The news is heavy. The figures are huge. One in every three Americans today is obese, and a study published in the Journal of Health Economics in January estimates that $190.2 billion a year is spent on obesity-related healthcare costs alone. Worse yet, experts predict the obesity rate will rise. Nearly half of the American population—42 percent, to be exact—will be obese by 2030.
That is the dire forecast of a study published in May in the American Journal of Preventive Medicine. But, researchers say, should the obesity rate remain steady and not continue on its upward trajectory, it could save the country almost $550 billion in healthcare costs in the next two decades. Prevent another 32 million Americans from becoming obese and far fewer of them will get sick.
Obesity—defined as a body mass index (BMI) of 30 or more—increases the risk of such chronic conditions as heart disease, stroke, cancer, and diabetes. According to the Centers for Disease Control and Prevention, chronic diseases are the leading causes of death and disability in the United States, but they are also among the most preventable.
Today, the U.S. Preventive Services Task Force, an influential panel of medical experts, is emphasizing the need for doctors to screen all adults for obesity, whether through calculating height and weight to determine BMI or measuring their waist circumference—women with a waist size greater than 35 inches and men with a waist size greater than 40 inches are at a higher risk for obesity-related diseases. And those who are diagnosed as obese are now advised to undergo intensive behavioral interventions like weight-loss counseling—at least 12 to 26 sessions in the first several months. Upon review of many weight-loss studies, the Task Force found evidence of positive weight-loss results when patients engaged in at least a dozen sessions in the first year. So what steps can a person take to lose the weight? Research is yielding fresh insight.
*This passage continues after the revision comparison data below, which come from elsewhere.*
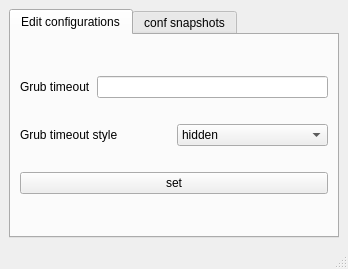
Old version of the form main.ui in the repository Thenujan-0/grub-editor.
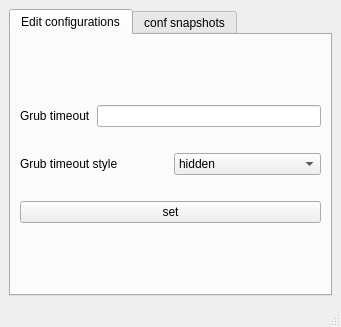
New version of the form.

Commit message: added revert to original configuration button

Patch:
```diff
--- a/main.ui
+++ b/main.ui
@@ -6,8 +6,8 @@
    <rect>
     <x>0</x>
     <y>0</y>
-    <width>348</width>
-    <height>269</height>
+    <width>341</width>
+    <height>327</height>
    </rect>
   </property>
   <property name="windowTitle">
```
Left out of the diff: 4 changed lines with no effect on the pictures. The commit also changes 2 other files.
A recent survey of obese adults who were trying to drop pounds found that 40 percent were able to lose at least 5 percent of their body weight, while 20 percent were able to lose at least 10 percent. "We were surprised by [the number of] obese Americans who said they lost enough weight to have a significant health benefit," says Jacinda Nicklas, lead author of the study published in April in the American Journal of Preventive Medicine and a clinical research fellow at Beth Israel Deaconess Medical Center and Harvard Medical School. Guidelines from the National Institutes of Health advise obese adults to lose 10 percent of their body weight for improved health, but studies show that even a loss of 5 percent is beneficial. (A May report in Cancer Research found that postmenopausal women who were overweight or obese and lost at least 5 percent of their body weight experienced a reduction in inflammation, which is associated with the development of cancer.)
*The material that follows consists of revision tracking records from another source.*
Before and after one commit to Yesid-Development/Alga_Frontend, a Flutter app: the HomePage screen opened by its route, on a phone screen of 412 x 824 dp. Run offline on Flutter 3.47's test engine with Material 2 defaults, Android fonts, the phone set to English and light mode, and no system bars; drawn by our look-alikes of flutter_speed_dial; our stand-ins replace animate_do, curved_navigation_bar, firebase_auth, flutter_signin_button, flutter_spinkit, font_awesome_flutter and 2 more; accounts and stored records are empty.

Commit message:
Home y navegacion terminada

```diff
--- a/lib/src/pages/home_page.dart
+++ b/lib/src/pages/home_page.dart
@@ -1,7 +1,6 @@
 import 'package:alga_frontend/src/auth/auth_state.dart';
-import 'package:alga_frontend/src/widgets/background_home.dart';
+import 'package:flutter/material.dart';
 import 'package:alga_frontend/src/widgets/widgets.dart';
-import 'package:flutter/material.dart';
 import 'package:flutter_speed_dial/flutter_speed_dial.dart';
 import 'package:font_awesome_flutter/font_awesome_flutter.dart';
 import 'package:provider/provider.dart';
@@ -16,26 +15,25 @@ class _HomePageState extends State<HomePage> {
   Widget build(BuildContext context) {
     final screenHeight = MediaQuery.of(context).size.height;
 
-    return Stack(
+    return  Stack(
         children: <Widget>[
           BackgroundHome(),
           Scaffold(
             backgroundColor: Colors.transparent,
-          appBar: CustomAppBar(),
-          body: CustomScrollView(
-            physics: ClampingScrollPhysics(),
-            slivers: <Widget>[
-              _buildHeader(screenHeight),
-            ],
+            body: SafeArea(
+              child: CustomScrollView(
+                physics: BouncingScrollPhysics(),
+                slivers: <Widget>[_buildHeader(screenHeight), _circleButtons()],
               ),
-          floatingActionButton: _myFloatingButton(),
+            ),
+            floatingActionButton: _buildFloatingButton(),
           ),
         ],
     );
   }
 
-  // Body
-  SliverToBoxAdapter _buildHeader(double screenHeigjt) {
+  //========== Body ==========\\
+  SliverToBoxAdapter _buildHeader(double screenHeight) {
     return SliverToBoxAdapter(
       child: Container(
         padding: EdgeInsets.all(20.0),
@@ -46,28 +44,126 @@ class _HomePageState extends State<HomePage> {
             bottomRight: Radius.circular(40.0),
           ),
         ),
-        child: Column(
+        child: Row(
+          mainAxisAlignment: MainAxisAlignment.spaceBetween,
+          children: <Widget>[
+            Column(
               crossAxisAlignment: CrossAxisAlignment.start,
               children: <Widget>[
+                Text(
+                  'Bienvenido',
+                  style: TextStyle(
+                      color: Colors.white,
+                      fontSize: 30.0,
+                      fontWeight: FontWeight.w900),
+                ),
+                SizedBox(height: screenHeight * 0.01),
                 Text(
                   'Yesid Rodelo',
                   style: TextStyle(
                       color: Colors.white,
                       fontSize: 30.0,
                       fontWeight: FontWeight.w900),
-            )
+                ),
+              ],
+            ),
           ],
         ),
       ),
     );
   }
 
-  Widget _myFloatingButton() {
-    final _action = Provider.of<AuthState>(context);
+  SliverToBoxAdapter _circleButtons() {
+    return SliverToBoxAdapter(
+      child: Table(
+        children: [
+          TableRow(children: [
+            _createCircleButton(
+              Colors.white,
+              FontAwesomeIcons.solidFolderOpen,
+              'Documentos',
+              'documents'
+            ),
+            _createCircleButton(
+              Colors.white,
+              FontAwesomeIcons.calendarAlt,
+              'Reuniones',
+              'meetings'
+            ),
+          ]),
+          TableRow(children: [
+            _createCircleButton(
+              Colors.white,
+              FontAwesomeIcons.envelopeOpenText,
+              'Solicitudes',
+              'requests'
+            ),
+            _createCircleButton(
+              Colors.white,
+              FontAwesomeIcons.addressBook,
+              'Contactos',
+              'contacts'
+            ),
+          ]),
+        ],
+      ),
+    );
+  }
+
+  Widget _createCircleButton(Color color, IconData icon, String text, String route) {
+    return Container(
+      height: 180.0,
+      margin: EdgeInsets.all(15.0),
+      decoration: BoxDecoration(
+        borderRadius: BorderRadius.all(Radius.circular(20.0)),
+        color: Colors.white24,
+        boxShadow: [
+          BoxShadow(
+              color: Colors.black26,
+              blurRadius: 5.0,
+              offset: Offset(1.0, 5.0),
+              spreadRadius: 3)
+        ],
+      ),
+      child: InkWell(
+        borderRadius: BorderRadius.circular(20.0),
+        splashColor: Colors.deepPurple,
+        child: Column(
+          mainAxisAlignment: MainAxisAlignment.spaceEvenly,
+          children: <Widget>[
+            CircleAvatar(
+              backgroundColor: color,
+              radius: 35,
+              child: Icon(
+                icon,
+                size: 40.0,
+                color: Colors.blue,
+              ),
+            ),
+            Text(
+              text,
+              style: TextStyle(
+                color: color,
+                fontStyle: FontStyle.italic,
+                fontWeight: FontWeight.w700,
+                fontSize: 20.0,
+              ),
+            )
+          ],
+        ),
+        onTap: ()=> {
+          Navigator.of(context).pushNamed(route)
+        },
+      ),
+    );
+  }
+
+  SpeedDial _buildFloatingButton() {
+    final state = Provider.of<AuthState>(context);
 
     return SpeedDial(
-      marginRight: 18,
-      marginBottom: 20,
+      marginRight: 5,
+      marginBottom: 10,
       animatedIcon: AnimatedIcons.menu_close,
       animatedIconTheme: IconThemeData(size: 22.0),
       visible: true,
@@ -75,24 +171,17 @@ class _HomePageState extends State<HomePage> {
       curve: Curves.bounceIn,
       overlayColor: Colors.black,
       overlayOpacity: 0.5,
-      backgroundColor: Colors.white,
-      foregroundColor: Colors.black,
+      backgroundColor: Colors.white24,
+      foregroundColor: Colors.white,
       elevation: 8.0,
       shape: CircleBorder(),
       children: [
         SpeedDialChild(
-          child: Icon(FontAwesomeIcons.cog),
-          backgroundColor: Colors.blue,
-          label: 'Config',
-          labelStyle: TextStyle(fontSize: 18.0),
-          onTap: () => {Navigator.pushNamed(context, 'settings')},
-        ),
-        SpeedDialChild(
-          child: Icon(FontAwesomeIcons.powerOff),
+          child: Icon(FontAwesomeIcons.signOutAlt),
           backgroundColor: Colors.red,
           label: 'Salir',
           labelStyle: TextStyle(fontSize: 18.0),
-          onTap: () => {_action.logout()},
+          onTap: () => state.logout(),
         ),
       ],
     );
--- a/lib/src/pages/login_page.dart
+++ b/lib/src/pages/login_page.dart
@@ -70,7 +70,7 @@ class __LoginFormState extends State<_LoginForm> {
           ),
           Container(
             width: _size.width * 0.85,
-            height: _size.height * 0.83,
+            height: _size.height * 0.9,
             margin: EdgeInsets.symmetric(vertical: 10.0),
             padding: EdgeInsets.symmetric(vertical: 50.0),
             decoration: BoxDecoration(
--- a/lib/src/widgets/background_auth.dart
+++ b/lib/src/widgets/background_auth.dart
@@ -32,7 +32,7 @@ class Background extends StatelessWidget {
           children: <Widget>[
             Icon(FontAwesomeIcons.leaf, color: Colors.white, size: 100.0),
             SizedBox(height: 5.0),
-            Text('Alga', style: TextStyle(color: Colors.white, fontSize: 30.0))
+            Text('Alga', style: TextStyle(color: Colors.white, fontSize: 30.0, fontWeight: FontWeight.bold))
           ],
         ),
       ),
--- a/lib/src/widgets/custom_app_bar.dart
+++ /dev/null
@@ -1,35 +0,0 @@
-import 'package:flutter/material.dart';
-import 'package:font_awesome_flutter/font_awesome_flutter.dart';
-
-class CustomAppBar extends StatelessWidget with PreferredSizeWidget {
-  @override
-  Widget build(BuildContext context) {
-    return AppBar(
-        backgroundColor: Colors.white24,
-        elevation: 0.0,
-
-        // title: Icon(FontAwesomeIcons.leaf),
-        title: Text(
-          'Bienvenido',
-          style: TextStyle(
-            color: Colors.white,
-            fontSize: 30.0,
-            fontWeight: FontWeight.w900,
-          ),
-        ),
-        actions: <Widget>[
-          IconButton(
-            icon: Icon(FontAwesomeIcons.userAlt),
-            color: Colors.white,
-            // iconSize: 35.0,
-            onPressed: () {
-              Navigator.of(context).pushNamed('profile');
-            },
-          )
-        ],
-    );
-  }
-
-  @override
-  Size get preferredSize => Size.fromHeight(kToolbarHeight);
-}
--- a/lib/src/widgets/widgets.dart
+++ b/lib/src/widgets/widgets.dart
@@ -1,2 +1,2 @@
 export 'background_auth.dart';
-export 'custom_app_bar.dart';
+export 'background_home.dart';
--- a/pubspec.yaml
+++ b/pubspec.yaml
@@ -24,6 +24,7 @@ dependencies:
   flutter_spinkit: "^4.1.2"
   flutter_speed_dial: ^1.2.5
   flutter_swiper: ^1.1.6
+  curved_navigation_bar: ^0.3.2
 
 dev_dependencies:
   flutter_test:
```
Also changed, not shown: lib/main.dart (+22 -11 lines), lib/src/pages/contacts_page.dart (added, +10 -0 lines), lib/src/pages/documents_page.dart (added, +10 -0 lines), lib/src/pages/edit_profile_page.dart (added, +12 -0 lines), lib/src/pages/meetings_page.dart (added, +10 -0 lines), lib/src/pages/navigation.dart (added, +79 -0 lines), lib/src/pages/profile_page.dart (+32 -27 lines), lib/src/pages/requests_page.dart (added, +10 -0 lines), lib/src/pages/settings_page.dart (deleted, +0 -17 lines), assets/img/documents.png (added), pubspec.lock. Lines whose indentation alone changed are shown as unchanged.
Participants who lost at least 5 percent of their body weight reported that they ate less fat, exercised more, and used prescription weight-loss medications, though the latter was used by a small number of participants. Those who lost 10 percent or more of their body weight were more likely to have joined a weight-loss program. Nicklas suspects that the association between such programs and successful weight loss may be because "when people join a weight-loss program, they often make a commitment of time and money, and that helps motivate them to stick with it. They also benefit from the accountability of being weighed and the support of a program, which can help when weight loss becomes challenging." And while each of these strategies—eating less fat, exercising more, joining weight-loss programs, and using prescription weight-loss medicines—had an independent effect on weight loss, most of the participants were using at least two.
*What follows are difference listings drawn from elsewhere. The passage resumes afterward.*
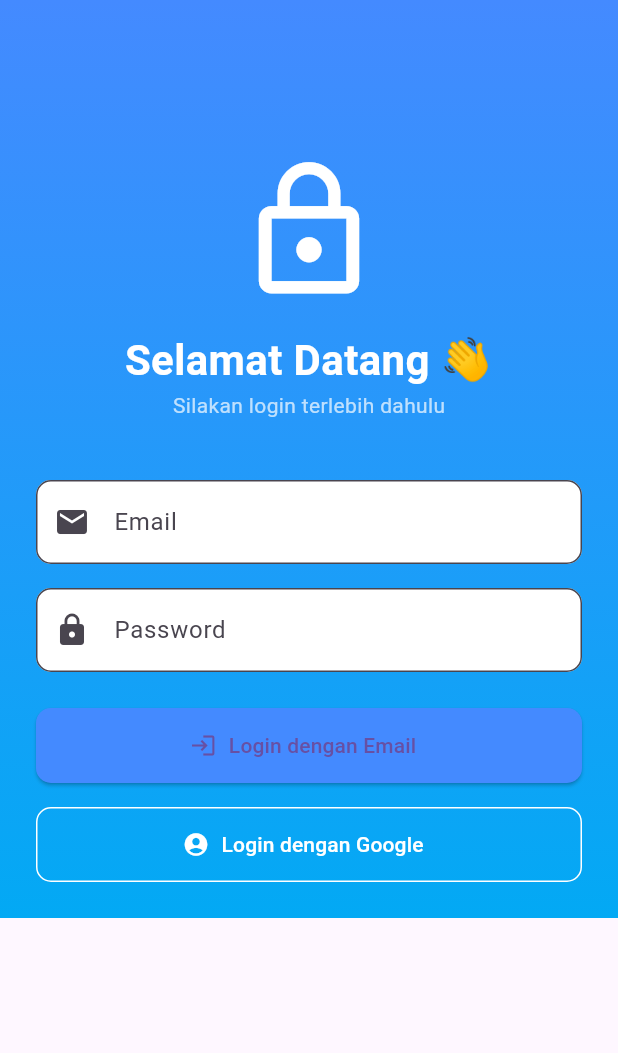
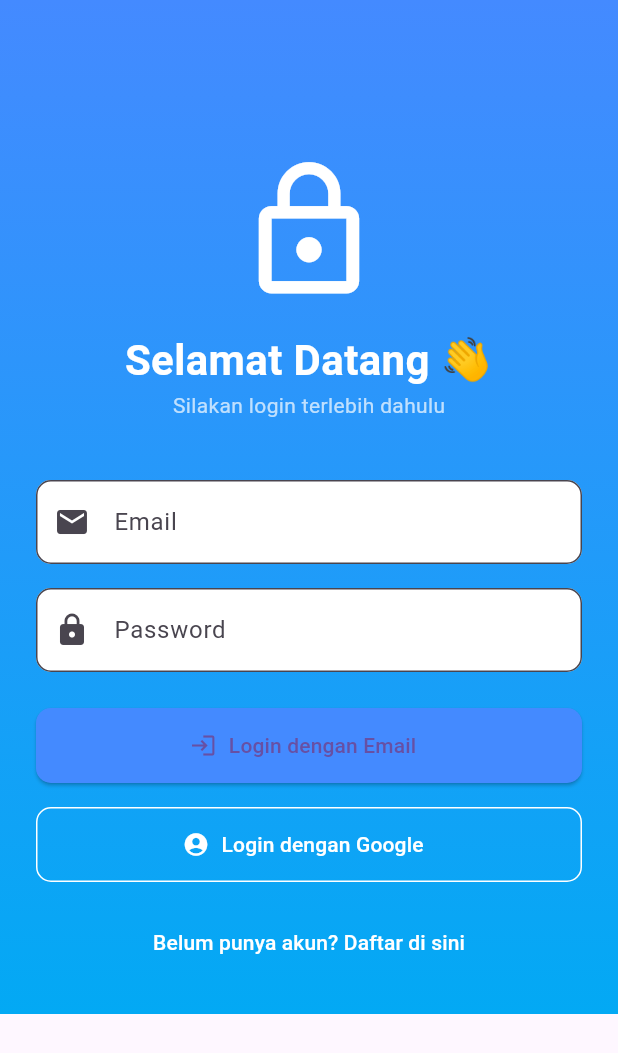
Before and after one commit to muhammadirfanabil/VelTr, a Flutter app: the screen it shows after launch, on a phone screen of 412 x 824 dp. Shown: the top 1053 px of the screen. Run offline on Flutter 3.47's test engine with Material 3 defaults, Android fonts, the phone set to English and light mode, and no system bars; our stand-ins replace cloud_firestore, firebase_auth, firebase_core, google_sign_in; accounts and stored records are empty.

Commit message:
fix(login): minor fix ui for Login Page and UsersForm

```diff
--- a/lib/screens/Auth/Login.dart
+++ b/lib/screens/Auth/Login.dart
@@ -157,6 +157,16 @@ class _LoginScreenState extends State<LoginScreen> {
                             ),
                           ),
                         ),
+                    const SizedBox(height: 16),
+                    TextButton(
+                      onPressed: () {
+                        Navigator.pushNamed(context, '/register');
+                      },
+                      child: const Text(
+                        'Belum punya akun? Daftar di sini',
+                        style: TextStyle(color: Colors.white),
+                      ),
+                    ),
                   ],
                 ),
               ),
--- a/lib/widgets/Form/UsersForm.dart
+++ b/lib/widgets/Form/UsersForm.dart
@@ -111,9 +111,9 @@ class _UserFormState extends State<UserForm> {
                     if (value == null || value.isEmpty) {
                       return 'Nama wajib diisi';
                     }
-                    if (!RegExp(r'^[^@]+@[^@]+\.[^@]+').hasMatch(value)) {
-                      return 'Format nama tidak valid';
-                    }
+                    // if (!RegExp(r'^[^@]+@[^@]+\.[^@]+').hasMatch(value)) {
+                    //   return 'Format nama tidak valid';
+                    // }
                     return null;
                   },
                 ),
```
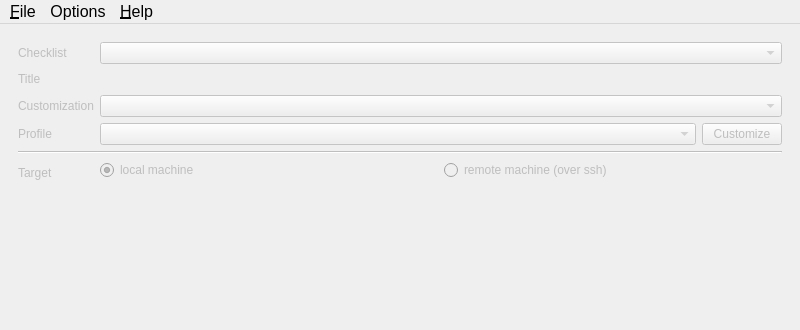
Old version of the form ui/MainWindow.ui in the repository OpenSCAP/scap-workbench; both pictures show x 0 to 800 and y 0 to 330 of the 800 by 650 pixel window.
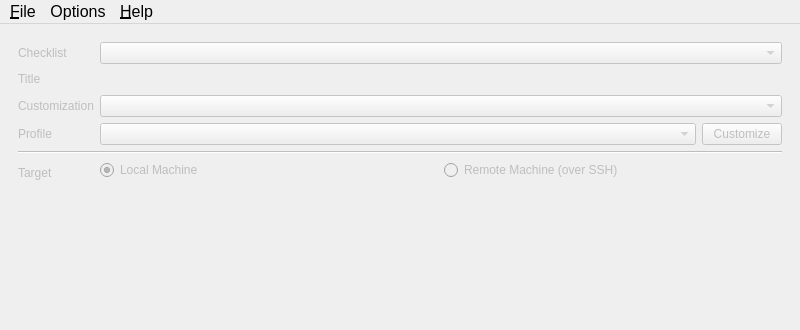
New version of the form. Custom widgets are drawn as their Qt base class.

Commit message: Capitalized local and remote machine labels, SSH in all caps

Diff of the .ui file:
```diff
--- a/ui/MainWindow.ui
+++ b/ui/MainWindow.ui
@@ -52,7 +52,7 @@
              <item>
               <widget class="QRadioButton" name="localMachineRadioButton">
                <property name="text">
-                <string>local machine</string>
+                <string>Local Machine</string>
                </property>
                <property name="checked">
                 <bool>true</bool>
@@ -62,7 +62,7 @@
              <item>
               <widget class="QRadioButton" name="remoteMachineRadioButton">
                <property name="text">
-                <string>remote machine (over ssh)</string>
+                <string>Remote Machine (over SSH)</string>
                </property>
               </widget>
              </item>
```
The commit also changes 1 other file.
Liquid diets and nonprescription weight-loss pills were found to be less helpful. As were popular diet programs like the Atkins Diet, the Zone Diet, or the Grapefruit Diet—a low-carb, high-protein food plan featuring grapefruits—among other diets the researchers gave participants as examples. Popular diets, says Nicklas, may have worked for some people, but when examined as a whole, they were not associated with significant weight loss. And participants who reported eating diet foods or products were less likely to achieve a 10 percent weight loss. Nicklas attributes this to a possible "health halo" effect. Because these foods are labeled "diet" or "low-fat," people tend to believe they have fewer calories or are healthy, and will therefore overeat.